---------- Entries shown
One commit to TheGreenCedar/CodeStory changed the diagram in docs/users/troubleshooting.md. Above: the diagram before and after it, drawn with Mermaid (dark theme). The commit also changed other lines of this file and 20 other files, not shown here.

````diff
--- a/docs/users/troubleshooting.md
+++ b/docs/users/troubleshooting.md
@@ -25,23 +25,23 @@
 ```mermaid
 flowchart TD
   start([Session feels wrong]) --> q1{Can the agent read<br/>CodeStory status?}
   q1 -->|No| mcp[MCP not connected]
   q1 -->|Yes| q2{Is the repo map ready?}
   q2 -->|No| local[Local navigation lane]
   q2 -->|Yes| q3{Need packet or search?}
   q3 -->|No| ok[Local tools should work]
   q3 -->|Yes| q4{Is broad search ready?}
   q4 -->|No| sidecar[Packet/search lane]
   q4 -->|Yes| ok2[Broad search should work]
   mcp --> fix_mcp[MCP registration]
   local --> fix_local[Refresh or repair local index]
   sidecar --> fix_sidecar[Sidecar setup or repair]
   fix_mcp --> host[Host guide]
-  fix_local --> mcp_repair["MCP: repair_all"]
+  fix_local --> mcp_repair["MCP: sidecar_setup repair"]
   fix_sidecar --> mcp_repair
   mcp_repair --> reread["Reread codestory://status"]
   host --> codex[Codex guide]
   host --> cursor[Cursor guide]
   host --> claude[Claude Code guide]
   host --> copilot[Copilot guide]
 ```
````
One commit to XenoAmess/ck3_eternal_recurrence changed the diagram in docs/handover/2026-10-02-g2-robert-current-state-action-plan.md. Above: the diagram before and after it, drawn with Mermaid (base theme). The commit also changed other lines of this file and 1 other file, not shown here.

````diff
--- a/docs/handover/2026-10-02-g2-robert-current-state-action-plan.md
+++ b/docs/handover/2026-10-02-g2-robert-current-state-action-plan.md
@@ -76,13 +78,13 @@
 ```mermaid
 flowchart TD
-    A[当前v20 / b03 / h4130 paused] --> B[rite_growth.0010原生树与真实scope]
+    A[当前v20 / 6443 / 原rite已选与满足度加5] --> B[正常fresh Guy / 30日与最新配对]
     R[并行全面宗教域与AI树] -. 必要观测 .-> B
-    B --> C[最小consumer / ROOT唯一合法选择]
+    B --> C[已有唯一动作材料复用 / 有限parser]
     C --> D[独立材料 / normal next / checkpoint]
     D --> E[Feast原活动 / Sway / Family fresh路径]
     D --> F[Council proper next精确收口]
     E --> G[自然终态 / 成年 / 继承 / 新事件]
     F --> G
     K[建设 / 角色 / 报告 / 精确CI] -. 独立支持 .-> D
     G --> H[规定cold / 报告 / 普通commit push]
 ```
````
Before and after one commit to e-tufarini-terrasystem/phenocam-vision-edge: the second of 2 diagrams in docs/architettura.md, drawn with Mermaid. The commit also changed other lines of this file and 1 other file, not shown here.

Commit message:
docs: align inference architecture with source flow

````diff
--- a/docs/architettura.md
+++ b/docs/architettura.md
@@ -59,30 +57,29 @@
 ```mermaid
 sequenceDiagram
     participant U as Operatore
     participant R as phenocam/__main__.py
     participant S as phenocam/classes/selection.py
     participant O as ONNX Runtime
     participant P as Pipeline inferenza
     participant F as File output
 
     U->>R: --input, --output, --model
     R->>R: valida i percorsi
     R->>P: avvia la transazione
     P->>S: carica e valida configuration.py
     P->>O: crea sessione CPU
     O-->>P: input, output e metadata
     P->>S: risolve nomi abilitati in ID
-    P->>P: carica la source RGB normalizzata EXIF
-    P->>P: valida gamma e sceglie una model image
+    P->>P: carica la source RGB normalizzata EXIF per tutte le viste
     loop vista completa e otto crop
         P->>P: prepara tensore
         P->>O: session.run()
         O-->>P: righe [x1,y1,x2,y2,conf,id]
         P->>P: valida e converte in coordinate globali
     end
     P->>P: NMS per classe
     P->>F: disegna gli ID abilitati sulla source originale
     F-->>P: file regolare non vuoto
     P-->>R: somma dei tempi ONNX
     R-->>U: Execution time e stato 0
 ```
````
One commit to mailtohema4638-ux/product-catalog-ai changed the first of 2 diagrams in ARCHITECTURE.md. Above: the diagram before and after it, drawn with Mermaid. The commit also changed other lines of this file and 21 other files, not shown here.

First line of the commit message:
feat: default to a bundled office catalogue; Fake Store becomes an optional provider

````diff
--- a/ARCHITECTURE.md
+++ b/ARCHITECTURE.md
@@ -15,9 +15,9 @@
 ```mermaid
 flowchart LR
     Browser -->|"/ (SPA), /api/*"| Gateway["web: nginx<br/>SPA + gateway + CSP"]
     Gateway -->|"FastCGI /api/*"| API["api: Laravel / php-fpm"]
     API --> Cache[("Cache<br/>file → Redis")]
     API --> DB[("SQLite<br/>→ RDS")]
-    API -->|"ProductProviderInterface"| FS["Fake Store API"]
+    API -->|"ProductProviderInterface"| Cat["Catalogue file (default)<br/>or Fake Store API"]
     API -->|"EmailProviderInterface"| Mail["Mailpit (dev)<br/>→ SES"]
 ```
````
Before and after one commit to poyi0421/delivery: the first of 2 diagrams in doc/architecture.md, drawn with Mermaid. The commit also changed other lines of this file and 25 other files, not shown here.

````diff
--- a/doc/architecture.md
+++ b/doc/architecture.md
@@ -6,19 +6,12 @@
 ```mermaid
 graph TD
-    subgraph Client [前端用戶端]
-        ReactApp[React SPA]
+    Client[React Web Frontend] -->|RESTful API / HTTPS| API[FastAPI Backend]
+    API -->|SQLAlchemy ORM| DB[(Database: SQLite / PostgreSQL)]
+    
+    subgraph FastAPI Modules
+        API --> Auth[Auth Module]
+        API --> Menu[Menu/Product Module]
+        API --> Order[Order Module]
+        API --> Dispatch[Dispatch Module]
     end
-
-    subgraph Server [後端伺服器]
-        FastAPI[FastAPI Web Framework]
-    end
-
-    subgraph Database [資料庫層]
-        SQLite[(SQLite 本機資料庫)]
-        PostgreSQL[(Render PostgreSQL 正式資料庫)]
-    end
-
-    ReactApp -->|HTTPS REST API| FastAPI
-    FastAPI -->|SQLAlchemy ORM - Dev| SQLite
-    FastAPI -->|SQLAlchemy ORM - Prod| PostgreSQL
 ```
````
--------------------
* **Aim of the task**:
Tally the lines of the records above that contain the word "current". Give only the total.

* **Output**:
3